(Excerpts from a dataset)
BEGIN
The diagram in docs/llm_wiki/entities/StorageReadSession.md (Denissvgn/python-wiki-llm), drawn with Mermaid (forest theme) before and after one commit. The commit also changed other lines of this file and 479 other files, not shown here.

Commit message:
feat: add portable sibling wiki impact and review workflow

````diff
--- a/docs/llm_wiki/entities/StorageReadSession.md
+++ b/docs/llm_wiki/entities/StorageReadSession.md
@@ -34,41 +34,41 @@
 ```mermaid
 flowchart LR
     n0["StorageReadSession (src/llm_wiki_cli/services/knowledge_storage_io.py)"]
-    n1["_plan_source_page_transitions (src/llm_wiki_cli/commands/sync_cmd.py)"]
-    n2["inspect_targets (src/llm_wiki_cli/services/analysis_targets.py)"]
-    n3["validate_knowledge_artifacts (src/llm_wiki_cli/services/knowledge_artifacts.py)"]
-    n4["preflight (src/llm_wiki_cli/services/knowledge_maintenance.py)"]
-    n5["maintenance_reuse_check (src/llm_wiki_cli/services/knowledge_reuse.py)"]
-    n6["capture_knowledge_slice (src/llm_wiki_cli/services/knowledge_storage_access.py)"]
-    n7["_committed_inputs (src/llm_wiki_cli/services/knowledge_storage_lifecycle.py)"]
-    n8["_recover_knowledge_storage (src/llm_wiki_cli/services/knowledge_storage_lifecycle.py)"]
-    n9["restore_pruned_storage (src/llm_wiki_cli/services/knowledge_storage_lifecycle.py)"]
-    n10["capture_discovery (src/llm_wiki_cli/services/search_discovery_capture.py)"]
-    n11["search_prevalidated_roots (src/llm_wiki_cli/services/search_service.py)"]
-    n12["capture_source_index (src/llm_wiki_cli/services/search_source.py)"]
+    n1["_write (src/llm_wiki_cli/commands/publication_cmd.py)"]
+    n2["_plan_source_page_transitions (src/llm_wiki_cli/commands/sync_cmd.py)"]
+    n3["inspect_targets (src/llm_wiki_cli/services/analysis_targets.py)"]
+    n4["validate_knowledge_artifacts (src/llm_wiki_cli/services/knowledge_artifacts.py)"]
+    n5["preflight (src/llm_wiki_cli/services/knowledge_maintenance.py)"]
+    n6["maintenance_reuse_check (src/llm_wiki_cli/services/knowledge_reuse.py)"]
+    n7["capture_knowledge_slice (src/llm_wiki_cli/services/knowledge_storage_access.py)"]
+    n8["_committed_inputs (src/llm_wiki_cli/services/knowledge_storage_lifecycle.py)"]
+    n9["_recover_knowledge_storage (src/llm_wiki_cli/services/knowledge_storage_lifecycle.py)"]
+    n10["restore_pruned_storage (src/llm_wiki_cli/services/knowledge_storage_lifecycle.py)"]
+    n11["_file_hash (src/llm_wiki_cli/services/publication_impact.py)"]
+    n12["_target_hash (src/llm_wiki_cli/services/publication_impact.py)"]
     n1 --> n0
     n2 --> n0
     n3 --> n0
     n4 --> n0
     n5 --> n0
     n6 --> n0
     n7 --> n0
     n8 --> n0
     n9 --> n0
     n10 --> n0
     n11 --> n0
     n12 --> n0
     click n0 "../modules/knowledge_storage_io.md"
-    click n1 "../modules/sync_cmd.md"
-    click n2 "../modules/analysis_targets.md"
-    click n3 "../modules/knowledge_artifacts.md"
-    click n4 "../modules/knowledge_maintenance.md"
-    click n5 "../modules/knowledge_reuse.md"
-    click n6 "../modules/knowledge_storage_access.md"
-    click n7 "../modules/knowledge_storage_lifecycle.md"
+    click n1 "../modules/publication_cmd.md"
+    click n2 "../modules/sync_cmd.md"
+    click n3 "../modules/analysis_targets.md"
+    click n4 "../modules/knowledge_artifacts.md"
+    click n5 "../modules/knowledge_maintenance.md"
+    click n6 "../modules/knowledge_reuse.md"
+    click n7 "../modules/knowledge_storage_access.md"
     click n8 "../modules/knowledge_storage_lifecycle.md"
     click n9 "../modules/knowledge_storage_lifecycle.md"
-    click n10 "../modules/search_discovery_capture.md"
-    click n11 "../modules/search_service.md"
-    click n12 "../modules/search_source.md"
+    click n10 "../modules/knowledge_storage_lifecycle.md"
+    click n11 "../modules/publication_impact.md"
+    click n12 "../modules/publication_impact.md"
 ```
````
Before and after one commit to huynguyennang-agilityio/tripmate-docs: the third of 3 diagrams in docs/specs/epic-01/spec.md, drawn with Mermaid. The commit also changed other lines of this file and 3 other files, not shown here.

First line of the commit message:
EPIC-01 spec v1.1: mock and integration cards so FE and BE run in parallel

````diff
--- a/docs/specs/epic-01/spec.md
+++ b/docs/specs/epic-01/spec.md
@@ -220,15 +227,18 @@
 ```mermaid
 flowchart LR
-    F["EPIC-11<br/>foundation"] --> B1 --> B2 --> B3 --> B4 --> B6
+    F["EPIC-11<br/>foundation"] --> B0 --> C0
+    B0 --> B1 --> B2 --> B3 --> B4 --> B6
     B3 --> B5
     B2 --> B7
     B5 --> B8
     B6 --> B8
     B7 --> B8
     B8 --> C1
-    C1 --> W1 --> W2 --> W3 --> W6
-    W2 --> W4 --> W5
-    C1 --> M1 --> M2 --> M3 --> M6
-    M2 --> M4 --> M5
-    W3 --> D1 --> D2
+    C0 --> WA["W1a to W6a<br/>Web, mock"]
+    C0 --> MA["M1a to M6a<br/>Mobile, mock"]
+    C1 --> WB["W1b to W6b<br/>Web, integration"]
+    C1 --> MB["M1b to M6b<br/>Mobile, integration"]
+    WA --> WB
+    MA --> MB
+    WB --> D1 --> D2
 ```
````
END
ABOUT THIS EXERCISE —
Go through the records and pull out each line that includes the word "foundation".

ANSWER TO THE PROBLEM —
-    F["EPIC-11<br/>foundation"] --> B1 --> B2 --> B3 --> B4 --> B6
+    F["EPIC-11<br/>foundation"] --> B0 --> C0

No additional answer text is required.